OK this usually involves just letting the imitation just sit and just strip enough to stay in contact with the bug. It can be done with an indicator or any type of fly line. This seems to reinforce the idea that fish will key on food sources that are resting while swimming or are just suspended at a range of depths. I would rather teach a new fly fisher to use this method than to have them strip unrealistically. It works! Sometimes just letting you line hang downwind or quartering across and downwind make this method very hot. If the wind is howling this method gets even better. Doug Oulette, a super fly angler and fellow fishing guide out of Reno, once spent a day proving to me that casting directly accross the wind and letting the imitation swing as it is stripped or just hanging is one of the most deadly methods on lakes. Doug has demonstrated numerous times that staying on the lake when the wind is howling is one of the more productive methods. Remember that we have observed how important the concept of letting the imitation hover or sink slowly occasionally is to fly fishing and will realize the No Retrieve is an important tool in your arsenal.
After reading all this garbage, I really have to say that you are going to be most successful with the retrieve or no retrieve that you feel most comfortable with or that worked for you. We don't want to mess with success and I encourage you to do what you like, until it is not working. Then, try some new retrieves and give them a chance to work. A good angler will do whatever it takes to make things happen, even if I don't like the method. Hey, I am not the one fishing, you are and whatever works..........
Thanks for putting up with my mindless mush. don
|Retrieve Name||Retrieve Speed||Imitations it works with||Description|
H and H (heave it and leave it.
|None, just cast and let it sit.||Midges, snail, nymphs, many attractors...etc||Pretty easy, just cast the damn dummy.|
|H and HC||None, except keep the line incontact to imitaion. (little or no slack||Same as above and almost anything else||Cast out and then strip VERY slowly to keep in contact to keep line unkinked|
|Mousestrip||From very slow to somewhat fast 3/8 to 1/2 inch pulls. NO longer||Any, but really good with nymphs and midges||Cast out and wait for your desired depth.|
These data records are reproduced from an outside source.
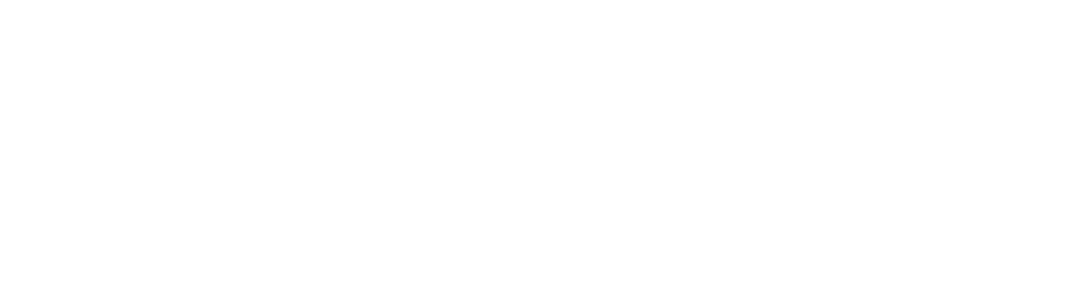
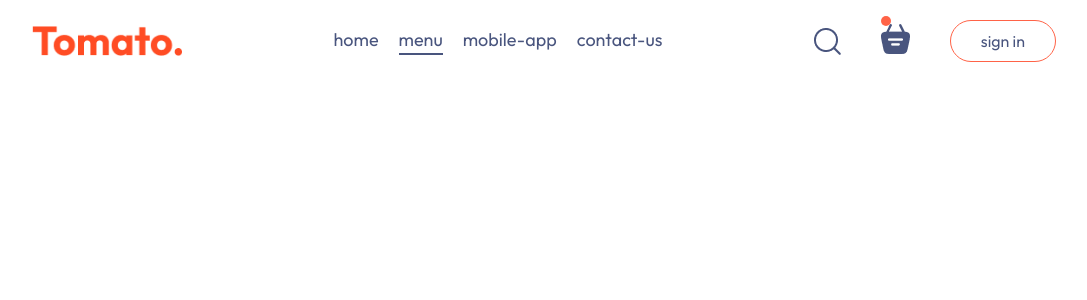
Before and after one commit to anwghub/Food_Delivery_App, a React (Vite) app in the folder frontend/: page / in a window 1280 px wide. Shown: the top 300 px of the page, without its empty margins (96-1183 px from the left). Built offline with nearby package versions, Linux system fonts and the light colour scheme.

Commit message:
nav added

```diff
--- a/frontend/src/App.jsx
+++ b/frontend/src/App.jsx
@@ -1,10 +1,11 @@
 // eslint-disable-next-line no-unused-vars
 import React from 'react'
+import { Navbar } from './components/Navbar/Navbar'
 
 const App = () => {
   return (
-    <div>
-
+    <div className='app'>
+      <Navbar/>
     </div>
   )
 }
--- /dev/null
+++ b/frontend/src/components/Navbar/Navbar.css
@@ -0,0 +1,61 @@
+.navbar{
+    padding: 20px 0px;
+    display: flex;
+    justify-content: space-between;
+    align-items: center;
+}
+
+.navbar .logo{
+    width: 150px;
+}
+
+.navbar-menu{
+    display: flex;
+    list-style: none;
+    gap: 20px;
+    color: #49557e;
+    font-size: 18px;
+}
+
+.navbar-right{
+    display: flex;
+    align-items: center;
+    gap: 40px;
+}
+
+.navbar button{
+    background: transparent;
+    font-size: 16px;
+    color: #49557e;
+    border: 1px solid tomato;
+    padding: 10px 30px;
+    border-radius: 50px;
+    cursor: pointer;
+    transition: 0.3s;
+}
+
+.navbar button:hover{
+    background-color: #fff4f2;
+}
+
+.navbar .active{
+    padding-bottom: 2px;
+    border-bottom: 2px solid #49557e;
+}
+
+.navbar li{
+    cursor:pointer;
+}
+
+.navbar-search-icon{
+    position: relative;
+}
+
+.navbar-search-icon .dot{
+    position: absolute;
+    min-width: 10px;
+    min-height: 10px;
+    background-color: tomato;
+    border-radius: 5px;
+    top: -8px;
+}
--- /dev/null
+++ b/frontend/src/components/Navbar/Navbar.jsx
@@ -0,0 +1,28 @@
+import React, { useState } from 'react'
+import './Navbar.css'
+import {assets} from '../../assets/assets'
+
+ export const Navbar = () => {
+
+    const [menu,setMenu] = useState("menu");
+
+  return (
+    <div className='navbar'>
+      <img src={assets.logo} alt="" className="logo" />
+      <ul className="navbar-menu">
+        <li onClick={()=>setMenu("home")} className={menu==="home"?"active":""}>home</li>
+        <li onClick={()=>setMenu("menu")} className={menu==="menu"?"active":""}>menu</li>
+        <li onClick={()=>setMenu("mobile-app")} className={menu==="mobile-app"?"active":""}>mobile-app</li>
+        <li onClick={()=>setMenu("contact-us")} className={menu==="contact-us"?"active":""}>contact-us</li>
+      </ul>
+      <div className="navbar-right">
+        <img src={assets.search_icon} alt="" />
+        <div className='navbar-search-icon'>
+          <img src={assets.basket_icon} alt="" />
+          <div className="dot"></div>
+        </div>
+        <button>sign in</button>
+      </div>
+    </div>
+  )
+}
--- a/frontend/src/index.css
+++ b/frontend/src/index.css
@@ -1,7 +1,10 @@
+@import url('https://fonts.googleapis.com/css2?family=Outfit:wght@100..900&display=swap');
+
 *{
   padding: 0;
   margin: 0;
   box-sizing: border-box;
+  font-family: Outfit;
 }
 body{
   min-height: 100vh;
@@ -10,3 +13,7 @@ a{
   text-decoration: none;
   color: inherit;
 }
+.app{
+  width: 80%;
+  margin: auto;
+}
```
|Zip 3||From very slow to very fast 3 in rips or pulls||Good for leeches, damsels, dragons, mayfly nymphs, caddis larvae and emergers....etc||Keep line under rod hand and make the pulls with your reel hand.|
|Zip 6||Slow to very fast||Baitfish, general attrators, leeches and many larger imitations||Same as Zip 3 just make longer pulls.|
|Mix Up||Vary speed and length of strip from 1/2" to 6 inches.||Good with attractors and getting a fishes attention.||Cast in likely area or in front of observed fish.Then wait for needed depth and begin.|
|Stop and Go||Same as above, but interject pauses to entice more fish||Same as above||Same as above.|
(a must for still waters)
|Very slow to medium||Any||After casting, begin to retrieve the line by wrapping in your hand . It is easier to look this one up and practice.|
|2 Hand Rip||Very Fast||Baitfish ....? (Really works well on Large foraging fish, trout, bass, stripers....||After casting, place your rod under your arm and start to retrieve with both hands as fast as you can.|
|Kick Drag||Depends on how fast you can kick the boat. If it is windy, you may choose to just let it hang and move.||Any||Cast or strip out line and then just paddle at different speeds to keep bug moving at the desire depth until it works.|
Note- these are all subjective and can be changed in any mannor you want. Let me know if you have a favorite that works and I have not covered it. don